▸ **PROBLEM TO SOLVE**
Only an exact repetition of the entries will do.

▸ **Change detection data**
= Beginning of Section =
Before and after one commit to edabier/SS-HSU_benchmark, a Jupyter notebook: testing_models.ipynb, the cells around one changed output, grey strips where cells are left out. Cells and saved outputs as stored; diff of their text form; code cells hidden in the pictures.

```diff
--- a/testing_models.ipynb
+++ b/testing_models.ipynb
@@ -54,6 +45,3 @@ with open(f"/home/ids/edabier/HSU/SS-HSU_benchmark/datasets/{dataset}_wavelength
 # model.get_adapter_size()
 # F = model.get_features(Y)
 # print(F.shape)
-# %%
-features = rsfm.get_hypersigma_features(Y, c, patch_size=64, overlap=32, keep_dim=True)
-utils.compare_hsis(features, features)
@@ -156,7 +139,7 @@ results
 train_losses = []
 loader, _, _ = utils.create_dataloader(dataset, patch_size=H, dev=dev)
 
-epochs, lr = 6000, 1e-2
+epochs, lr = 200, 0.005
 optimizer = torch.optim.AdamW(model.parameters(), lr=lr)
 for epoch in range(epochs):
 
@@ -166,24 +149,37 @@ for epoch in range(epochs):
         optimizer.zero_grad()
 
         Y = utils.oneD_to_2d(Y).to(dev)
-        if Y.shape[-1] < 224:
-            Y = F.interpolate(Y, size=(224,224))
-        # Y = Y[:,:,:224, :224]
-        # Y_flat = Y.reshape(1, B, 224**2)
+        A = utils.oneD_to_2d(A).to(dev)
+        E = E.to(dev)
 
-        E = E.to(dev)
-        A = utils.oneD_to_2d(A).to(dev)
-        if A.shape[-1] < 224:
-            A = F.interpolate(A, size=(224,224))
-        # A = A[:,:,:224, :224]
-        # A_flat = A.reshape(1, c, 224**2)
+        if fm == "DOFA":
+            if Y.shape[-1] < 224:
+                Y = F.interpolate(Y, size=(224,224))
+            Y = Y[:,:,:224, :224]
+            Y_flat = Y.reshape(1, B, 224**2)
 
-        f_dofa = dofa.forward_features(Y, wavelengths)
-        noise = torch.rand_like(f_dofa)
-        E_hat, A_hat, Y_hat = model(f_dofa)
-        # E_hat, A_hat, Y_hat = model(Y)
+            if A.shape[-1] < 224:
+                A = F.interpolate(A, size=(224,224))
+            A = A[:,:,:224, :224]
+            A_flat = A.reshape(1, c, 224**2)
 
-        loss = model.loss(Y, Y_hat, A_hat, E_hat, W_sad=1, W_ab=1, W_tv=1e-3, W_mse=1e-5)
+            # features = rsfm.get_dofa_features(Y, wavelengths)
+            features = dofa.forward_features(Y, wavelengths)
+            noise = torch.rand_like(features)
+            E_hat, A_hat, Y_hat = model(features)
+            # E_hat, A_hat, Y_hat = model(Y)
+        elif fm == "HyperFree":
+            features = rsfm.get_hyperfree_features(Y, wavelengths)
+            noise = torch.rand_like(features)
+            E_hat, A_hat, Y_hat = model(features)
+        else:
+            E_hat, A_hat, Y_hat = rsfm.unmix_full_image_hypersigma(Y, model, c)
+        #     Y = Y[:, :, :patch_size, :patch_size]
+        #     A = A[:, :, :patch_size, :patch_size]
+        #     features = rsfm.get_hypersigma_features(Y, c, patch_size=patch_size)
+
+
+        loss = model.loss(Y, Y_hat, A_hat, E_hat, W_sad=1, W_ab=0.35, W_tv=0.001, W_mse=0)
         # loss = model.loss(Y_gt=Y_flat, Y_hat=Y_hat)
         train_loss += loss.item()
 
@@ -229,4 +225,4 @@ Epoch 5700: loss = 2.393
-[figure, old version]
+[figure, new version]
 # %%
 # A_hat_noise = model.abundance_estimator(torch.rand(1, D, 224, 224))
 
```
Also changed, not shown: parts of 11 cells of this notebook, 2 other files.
= End of Section =
▸ **EXPECTED ANSWER**
Before and after one commit to edabier/SS-HSU_benchmark, a Jupyter notebook: testing_models.ipynb, the cells around one changed output, grey strips where cells are left out. Cells and saved outputs as stored; diff of their text form; code cells hidden in the pictures.

```diff
--- a/testing_models.ipynb
+++ b/testing_models.ipynb
@@ -54,6 +45,3 @@ with open(f"/home/ids/edabier/HSU/SS-HSU_benchmark/datasets/{dataset}_wavelength
 # model.get_adapter_size()
 # F = model.get_features(Y)
 # print(F.shape)
-# %%
-features = rsfm.get_hypersigma_features(Y, c, patch_size=64, overlap=32, keep_dim=True)
-utils.compare_hsis(features, features)
@@ -156,7 +139,7 @@ results
 train_losses = []
 loader, _, _ = utils.create_dataloader(dataset, patch_size=H, dev=dev)
 
-epochs, lr = 6000, 1e-2
+epochs, lr = 200, 0.005
 optimizer = torch.optim.AdamW(model.parameters(), lr=lr)
 for epoch in range(epochs):
 
@@ -166,24 +149,37 @@ for epoch in range(epochs):
         optimizer.zero_grad()
 
         Y = utils.oneD_to_2d(Y).to(dev)
-        if Y.shape[-1] < 224:
-            Y = F.interpolate(Y, size=(224,224))
-        # Y = Y[:,:,:224, :224]
-        # Y_flat = Y.reshape(1, B, 224**2)
+        A = utils.oneD_to_2d(A).to(dev)
+        E = E.to(dev)
 
-        E = E.to(dev)
-        A = utils.oneD_to_2d(A).to(dev)
-        if A.shape[-1] < 224:
-            A = F.interpolate(A, size=(224,224))
-        # A = A[:,:,:224, :224]
-        # A_flat = A.reshape(1, c, 224**2)
+        if fm == "DOFA":
+            if Y.shape[-1] < 224:
+                Y = F.interpolate(Y, size=(224,224))
+            Y = Y[:,:,:224, :224]
+            Y_flat = Y.reshape(1, B, 224**2)
 
-        f_dofa = dofa.forward_features(Y, wavelengths)
-        noise = torch.rand_like(f_dofa)
-        E_hat, A_hat, Y_hat = model(f_dofa)
-        # E_hat, A_hat, Y_hat = model(Y)
+            if A.shape[-1] < 224:
+                A = F.interpolate(A, size=(224,224))
+            A = A[:,:,:224, :224]
+            A_flat = A.reshape(1, c, 224**2)
 
-        loss = model.loss(Y, Y_hat, A_hat, E_hat, W_sad=1, W_ab=1, W_tv=1e-3, W_mse=1e-5)
+            # features = rsfm.get_dofa_features(Y, wavelengths)
+            features = dofa.forward_features(Y, wavelengths)
+            noise = torch.rand_like(features)
+            E_hat, A_hat, Y_hat = model(features)
+            # E_hat, A_hat, Y_hat = model(Y)
+        elif fm == "HyperFree":
+            features = rsfm.get_hyperfree_features(Y, wavelengths)
+            noise = torch.rand_like(features)
+            E_hat, A_hat, Y_hat = model(features)
+        else:
+            E_hat, A_hat, Y_hat = rsfm.unmix_full_image_hypersigma(Y, model, c)
+        #     Y = Y[:, :, :patch_size, :patch_size]
+        #     A = A[:, :, :patch_size, :patch_size]
+        #     features = rsfm.get_hypersigma_features(Y, c, patch_size=patch_size)
+
+
+        loss = model.loss(Y, Y_hat, A_hat, E_hat, W_sad=1, W_ab=0.35, W_tv=0.001, W_mse=0)
         # loss = model.loss(Y_gt=Y_flat, Y_hat=Y_hat)
         train_loss += loss.item()
 
@@ -229,4 +225,4 @@ Epoch 5700: loss = 2.393
-[figure, old version]
+[figure, new version]
 # %%
 # A_hat_noise = model.abundance_estimator(torch.rand(1, D, 224, 224))
 
```
Also changed, not shown: parts of 11 cells of this notebook, 2 other files.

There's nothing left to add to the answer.